The Australian Securities and Investments Commission (ASIC) has today discontinued its proceedings in the Supreme Court of Victoria against Charles Stott and Michael Long for alleged breaches of their duties as officers of AWB Limited — formerly the Australian Wheat Board — in connection with the United Nations Oil for Food Programme in Iraq.
The discontinuance is by consent in both matters, on terms that the parties bear their own costs of and incidental to the proceeding. No finding of fault or declaration of contravention was made against Mr Stott or Mr Long.
ASIC decided to discontinue the proceedings after forming the view that it was no longer in the public interest to pursue its claims against Mr Stott, who was AWB’s former General Manager of International Sales and Marketing, and Mr Long, who succeeded Mr Stott in that role.
ASIC’s proceedings against Trevor Flugge, the former Chairman of AWB, and Peter Geary, the former Group General Manager Trading of AWB, are ongoing
In December 2007, ASIC commenced civil penalty proceedings in the Supreme Court of Victoria against six defendants for alleged breaches of their duties as directors and officers of AWB Limited. The proceedings arose from investigations conducted by ASIC following the completion of the Inquiry into certain Australian companies in relation to the UN Oil-For-Food Programme that had been established by the Australian Government.
In August 2012 Justice Robson of the Supreme Court of Victoria ordered that Andrew Lindberg, the former Managing Director of AWB be disqualified from managing corporations and pay a pecuniary penalty for contravening section 180(1) of the Corporations Act 2001 which requires company directors and officers to discharge their duties with due care and diligence.

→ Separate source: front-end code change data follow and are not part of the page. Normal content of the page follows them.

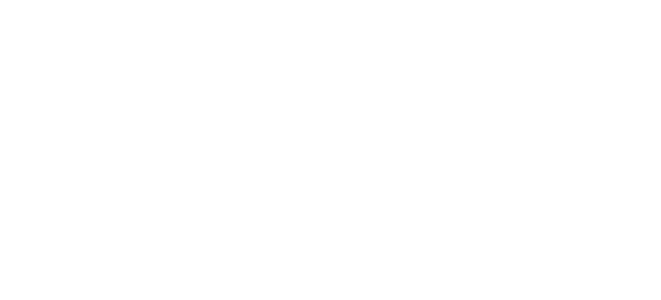
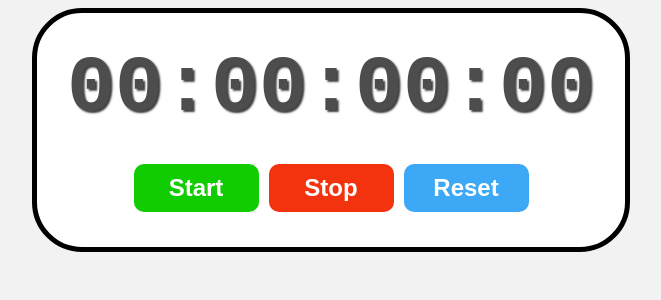
Before and after one commit to lukamrko/brocode-react-course, a React (Vite) app in the folder my-react-app/: page / in a window 1280 px wide. Shown: the top 300 px of the page, without its empty margins (309-970 px from the left). Built offline with nearby package versions, Linux system fonts and the light colour scheme.

Commit message:
Final lection finish

```diff
--- a/my-react-app/src/App.jsx
+++ b/my-react-app/src/App.jsx
@@ -1,7 +1,8 @@
+import Stopwatch from "./Stopwatch";
+
 function App() {
 	return (
-		<>
-		</>
+		<Stopwatch />
 	);
 }
 
--- /dev/null
+++ b/my-react-app/src/Stopwatch.jsx
@@ -0,0 +1,66 @@
+import { useState, useEffect, useRef } from 'react'
+
+function Stopwatch() {
+
+    const [isRunning, setIsRunning] = useState(false);
+    const [elapsedTime, setElapsedTime] = useState(0);
+    const intervalIDRef = useRef(null);
+    const startTimeRef = useRef(0);
+
+    useEffect(() => {
+        if (isRunning) {
+            intervalIDRef.current = setInterval(() => {
+                setElapsedTime(Date.now() - startTimeRef.current);
+            }, 10)
+        }
+
+        return () => {
+            clearInterval(intervalIDRef.current);
+        }
+    }, [isRunning]);
+
+    function start() {
+        setIsRunning(true);
+        startTimeRef.current = Date.now() - elapsedTime;
+    }
+
+    function stop() {
+        setIsRunning(false);
+
+    }
+
+    function reset() {
+        setElapsedTime(0);
+        setIsRunning(false);
+    }
+
+    function formatTime() {
+        let hours = Math.floor(elapsedTime / (1000 * 60 * 60));
+        let minutes = Math.floor(elapsedTime / (1000 * 60) % 60);
+        let seconds = Math.floor(elapsedTime / (1000) % 60);
+        let milliseconds = Math.floor(elapsedTime % (1000) / 10);
+
+        hours = String(hours).padStart(2, "0");
+        minutes = String(minutes).padStart(2, "0");
+        seconds = String(seconds).padStart(2, "0");
+        milliseconds = String(milliseconds).padStart(2, "0");
+
+        return `${hours}:${minutes}:${seconds}:${milliseconds}`;
+    }
+
+
+    return (
+        <div className='stopwatch'>
+            <div className='display'>
+                {formatTime()}
+            </div>
+            <div className='controls'>
+                <button onClick={start} className='start-button'>Start</button>
+                <button onClick={stop} className='stop-button'>Stop</button>
+                <button onClick={reset} className='reset-button'>Reset</button>
+            </div>
+        </div>
+    );
+}
+
+export default Stopwatch
--- a/my-react-app/src/index.css
+++ b/my-react-app/src/index.css
@@ -0,0 +1,61 @@
+body{
+    display: flex;
+    flex-direction: column;
+    align-items: center;
+    background-color: hsl(0, 0%, 95%);
+}
+
+.stopwatch{
+    display: flex;
+    flex-direction: column;
+    align-items: center;
+    border: 5px solid;
+    border-radius: 50px;
+    background-color: white;
+    padding: 30px;
+}
+
+.display{
+    font-size: 5rem;
+    font-family: monospace;
+    font-weight: bold;
+    color: hsl(0, 0%, 30%);
+    text-shadow: 2px 2px 2px hsl(0, 0%, 0%, 0.76);
+    margin-bottom: 25px;
+}
+
+.controls button{
+    font-size: 1.5rem;
+    font-weight: bold;
+    padding: 10px 20px;
+    margin: 5px;
+    min-width: 125px;
+    border: none;
+    border-radius: 10px;
+    cursor: pointer;
+    color: white;
+    transition: background-color 0.5s ease;
+}
+
+.start-button{
+    background-color: hsl(115, 100%, 40%);
+}
+
+.start-button:hover {
+    background-color: hsl(115, 100%, 35%);
+}
+
+.stop-button {
+    background-color: hsl(10, 90%, 50%);
+}
+
+.stop-button:hover {
+    background-color: hsl(10, 90%, 45%);
+}
+
+.reset-button {
+    background-color: hsl(205, 90%, 60%);
+}
+
+.reset-button:hover {
+    background-color: hsl(205, 90%, 55%);}
```
Also changed, not shown: 2 other files (tests, documents, lock files or other folders).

In March 2013 the Victorian Court of Appeal ordered that Paul Ingleby, the former Chief Financial Officer of AWB, be disqualified from managing corporations and pay a pecuniary penalty for contravening section 180(1) of the Corporations Act 2001.
(Flag image via Shutterstock)